### Exercise instructions
Going line by line through the data below, how many lines contain the word "interface"? Give only the number.

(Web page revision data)
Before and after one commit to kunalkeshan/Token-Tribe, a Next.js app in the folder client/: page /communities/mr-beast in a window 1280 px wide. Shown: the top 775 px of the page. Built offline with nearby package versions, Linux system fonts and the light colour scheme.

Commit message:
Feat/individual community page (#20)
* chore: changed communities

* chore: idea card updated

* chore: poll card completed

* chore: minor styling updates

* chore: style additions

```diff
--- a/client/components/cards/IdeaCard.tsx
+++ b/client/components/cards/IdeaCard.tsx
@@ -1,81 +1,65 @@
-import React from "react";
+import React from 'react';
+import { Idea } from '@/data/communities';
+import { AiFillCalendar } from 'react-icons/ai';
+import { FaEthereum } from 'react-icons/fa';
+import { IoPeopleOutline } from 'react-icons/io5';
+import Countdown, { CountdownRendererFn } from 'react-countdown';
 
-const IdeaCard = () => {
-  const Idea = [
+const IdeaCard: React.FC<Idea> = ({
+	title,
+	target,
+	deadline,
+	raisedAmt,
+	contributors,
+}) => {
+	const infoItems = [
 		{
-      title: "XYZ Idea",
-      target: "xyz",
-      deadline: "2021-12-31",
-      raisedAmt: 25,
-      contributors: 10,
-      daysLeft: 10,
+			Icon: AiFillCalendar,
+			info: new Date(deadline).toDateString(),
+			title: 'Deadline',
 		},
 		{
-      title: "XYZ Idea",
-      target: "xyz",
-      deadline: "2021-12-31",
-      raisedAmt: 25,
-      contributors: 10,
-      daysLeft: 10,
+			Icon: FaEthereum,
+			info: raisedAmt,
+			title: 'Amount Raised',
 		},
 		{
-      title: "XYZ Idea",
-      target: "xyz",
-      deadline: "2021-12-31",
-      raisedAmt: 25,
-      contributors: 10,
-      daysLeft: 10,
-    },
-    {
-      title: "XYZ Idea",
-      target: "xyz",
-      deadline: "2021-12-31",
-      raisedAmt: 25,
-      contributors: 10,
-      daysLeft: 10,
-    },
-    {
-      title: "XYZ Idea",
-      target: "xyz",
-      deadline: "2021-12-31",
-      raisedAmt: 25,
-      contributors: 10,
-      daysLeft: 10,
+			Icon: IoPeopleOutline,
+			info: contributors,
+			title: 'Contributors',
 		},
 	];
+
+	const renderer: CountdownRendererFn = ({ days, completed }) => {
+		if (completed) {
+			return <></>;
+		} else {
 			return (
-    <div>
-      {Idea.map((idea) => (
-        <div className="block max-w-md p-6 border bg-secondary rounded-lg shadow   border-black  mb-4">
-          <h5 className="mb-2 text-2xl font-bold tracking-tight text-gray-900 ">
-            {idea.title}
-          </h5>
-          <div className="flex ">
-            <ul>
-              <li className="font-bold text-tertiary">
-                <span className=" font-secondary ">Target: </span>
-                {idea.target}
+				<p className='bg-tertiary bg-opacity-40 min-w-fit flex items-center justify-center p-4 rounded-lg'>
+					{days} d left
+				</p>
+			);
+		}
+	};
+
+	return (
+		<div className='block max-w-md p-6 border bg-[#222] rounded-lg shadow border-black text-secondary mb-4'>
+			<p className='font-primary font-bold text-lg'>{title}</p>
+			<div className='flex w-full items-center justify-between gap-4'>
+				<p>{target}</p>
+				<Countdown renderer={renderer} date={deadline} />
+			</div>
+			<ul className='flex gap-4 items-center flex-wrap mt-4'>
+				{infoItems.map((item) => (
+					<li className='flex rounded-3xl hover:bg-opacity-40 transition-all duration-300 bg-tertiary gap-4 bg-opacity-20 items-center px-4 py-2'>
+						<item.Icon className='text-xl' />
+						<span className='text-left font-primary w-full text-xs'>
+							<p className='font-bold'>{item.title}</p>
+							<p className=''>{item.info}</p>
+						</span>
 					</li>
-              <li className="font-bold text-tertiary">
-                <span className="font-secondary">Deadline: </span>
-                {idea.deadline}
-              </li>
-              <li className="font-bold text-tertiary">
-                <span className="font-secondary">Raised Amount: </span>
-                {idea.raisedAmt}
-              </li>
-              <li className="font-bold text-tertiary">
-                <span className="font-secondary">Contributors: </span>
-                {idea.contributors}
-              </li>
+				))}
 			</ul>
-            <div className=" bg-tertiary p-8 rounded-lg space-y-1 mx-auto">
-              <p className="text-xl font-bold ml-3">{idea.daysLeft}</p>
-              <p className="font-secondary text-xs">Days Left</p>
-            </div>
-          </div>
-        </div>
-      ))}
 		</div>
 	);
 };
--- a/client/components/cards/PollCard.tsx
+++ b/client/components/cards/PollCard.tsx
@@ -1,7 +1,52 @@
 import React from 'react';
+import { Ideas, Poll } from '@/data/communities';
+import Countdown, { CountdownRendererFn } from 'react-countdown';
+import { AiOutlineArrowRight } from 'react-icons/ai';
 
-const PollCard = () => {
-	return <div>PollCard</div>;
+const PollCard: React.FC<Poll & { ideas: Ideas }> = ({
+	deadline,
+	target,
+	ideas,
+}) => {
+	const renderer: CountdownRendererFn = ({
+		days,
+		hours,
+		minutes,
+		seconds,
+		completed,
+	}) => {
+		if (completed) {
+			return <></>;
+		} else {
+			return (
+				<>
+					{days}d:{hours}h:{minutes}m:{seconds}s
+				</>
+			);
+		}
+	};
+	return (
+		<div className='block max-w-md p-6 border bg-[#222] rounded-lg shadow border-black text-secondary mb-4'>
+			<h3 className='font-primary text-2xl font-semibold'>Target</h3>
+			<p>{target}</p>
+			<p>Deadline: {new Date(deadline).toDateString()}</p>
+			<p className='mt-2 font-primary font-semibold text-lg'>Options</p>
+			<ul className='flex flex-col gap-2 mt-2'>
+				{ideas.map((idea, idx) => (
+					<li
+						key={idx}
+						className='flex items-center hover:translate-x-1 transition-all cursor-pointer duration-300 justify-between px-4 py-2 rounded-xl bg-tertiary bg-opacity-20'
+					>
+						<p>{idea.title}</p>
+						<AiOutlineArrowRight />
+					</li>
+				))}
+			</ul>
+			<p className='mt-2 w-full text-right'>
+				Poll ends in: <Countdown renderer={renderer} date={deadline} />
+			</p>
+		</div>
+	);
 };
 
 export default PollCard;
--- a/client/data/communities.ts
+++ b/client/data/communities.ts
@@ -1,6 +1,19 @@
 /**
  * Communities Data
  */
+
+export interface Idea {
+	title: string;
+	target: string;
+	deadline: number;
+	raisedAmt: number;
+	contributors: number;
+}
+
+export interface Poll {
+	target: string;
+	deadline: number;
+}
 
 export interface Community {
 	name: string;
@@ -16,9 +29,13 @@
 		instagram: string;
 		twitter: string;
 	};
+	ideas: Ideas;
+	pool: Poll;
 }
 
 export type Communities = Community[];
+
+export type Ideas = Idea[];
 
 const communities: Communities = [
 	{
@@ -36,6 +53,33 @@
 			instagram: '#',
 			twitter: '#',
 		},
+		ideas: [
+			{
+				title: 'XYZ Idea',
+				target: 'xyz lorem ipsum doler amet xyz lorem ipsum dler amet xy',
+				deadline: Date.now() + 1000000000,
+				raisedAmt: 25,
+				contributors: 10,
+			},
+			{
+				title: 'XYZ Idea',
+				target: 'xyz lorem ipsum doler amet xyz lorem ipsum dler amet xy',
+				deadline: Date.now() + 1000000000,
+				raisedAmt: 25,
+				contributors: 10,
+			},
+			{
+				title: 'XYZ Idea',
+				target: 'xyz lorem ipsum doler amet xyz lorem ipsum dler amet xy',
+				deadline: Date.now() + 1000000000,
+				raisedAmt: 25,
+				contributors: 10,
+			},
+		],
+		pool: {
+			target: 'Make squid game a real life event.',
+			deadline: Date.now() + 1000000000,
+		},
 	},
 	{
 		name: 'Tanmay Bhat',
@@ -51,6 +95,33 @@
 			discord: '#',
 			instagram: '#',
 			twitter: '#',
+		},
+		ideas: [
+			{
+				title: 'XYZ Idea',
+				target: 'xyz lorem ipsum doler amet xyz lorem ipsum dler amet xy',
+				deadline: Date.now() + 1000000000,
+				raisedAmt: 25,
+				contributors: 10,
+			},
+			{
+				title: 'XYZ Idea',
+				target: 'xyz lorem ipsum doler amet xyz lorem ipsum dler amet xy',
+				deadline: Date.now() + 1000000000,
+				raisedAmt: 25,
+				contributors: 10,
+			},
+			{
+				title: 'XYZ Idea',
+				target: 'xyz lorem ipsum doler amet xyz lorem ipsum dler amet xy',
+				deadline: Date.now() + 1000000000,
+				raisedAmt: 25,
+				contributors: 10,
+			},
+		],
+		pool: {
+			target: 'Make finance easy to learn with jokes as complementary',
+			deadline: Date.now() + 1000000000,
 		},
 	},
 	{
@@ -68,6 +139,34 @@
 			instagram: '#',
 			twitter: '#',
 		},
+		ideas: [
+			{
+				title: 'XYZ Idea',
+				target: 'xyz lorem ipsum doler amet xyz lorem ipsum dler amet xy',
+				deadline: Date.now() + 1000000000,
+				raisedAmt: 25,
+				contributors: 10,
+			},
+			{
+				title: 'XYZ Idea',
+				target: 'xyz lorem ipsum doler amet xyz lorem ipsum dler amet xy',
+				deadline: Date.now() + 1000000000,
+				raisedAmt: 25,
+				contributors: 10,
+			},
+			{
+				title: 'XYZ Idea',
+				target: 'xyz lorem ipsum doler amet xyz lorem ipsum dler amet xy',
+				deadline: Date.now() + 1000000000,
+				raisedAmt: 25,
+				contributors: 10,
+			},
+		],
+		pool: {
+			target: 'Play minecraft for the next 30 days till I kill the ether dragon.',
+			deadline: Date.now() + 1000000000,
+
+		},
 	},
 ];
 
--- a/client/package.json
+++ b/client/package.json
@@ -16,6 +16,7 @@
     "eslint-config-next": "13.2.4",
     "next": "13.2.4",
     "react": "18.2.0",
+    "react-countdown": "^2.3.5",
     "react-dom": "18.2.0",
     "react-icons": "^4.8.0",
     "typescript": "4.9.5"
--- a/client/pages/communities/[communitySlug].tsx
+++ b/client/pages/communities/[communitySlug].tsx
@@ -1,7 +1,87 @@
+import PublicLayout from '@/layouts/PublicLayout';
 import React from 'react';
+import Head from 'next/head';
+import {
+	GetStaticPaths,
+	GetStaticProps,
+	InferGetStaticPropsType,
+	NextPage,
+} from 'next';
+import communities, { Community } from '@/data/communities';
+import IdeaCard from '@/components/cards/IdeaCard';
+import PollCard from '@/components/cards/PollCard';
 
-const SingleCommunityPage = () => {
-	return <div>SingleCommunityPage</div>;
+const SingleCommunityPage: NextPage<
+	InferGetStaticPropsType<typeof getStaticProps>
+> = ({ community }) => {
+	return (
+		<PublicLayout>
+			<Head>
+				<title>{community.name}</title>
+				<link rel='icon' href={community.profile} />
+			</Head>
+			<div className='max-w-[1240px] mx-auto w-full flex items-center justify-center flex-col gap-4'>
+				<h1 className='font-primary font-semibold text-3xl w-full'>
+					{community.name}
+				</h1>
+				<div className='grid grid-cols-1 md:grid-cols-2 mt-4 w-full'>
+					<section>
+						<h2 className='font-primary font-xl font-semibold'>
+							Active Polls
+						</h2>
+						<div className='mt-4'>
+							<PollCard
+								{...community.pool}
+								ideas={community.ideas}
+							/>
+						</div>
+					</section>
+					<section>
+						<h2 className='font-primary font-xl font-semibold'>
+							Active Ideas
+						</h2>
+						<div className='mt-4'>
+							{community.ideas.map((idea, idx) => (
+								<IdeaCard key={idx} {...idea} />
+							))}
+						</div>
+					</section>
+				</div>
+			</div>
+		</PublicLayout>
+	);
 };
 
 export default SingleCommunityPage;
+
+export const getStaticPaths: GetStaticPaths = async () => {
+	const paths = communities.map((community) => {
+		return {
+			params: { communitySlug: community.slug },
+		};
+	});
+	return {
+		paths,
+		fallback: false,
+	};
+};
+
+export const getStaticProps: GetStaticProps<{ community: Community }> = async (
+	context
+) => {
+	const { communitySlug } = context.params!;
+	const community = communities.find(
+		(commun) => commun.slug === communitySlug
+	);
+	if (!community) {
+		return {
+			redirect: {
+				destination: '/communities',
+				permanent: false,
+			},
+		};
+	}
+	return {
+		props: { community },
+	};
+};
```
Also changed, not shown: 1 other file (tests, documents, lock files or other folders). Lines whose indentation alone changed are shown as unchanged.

### Solution
3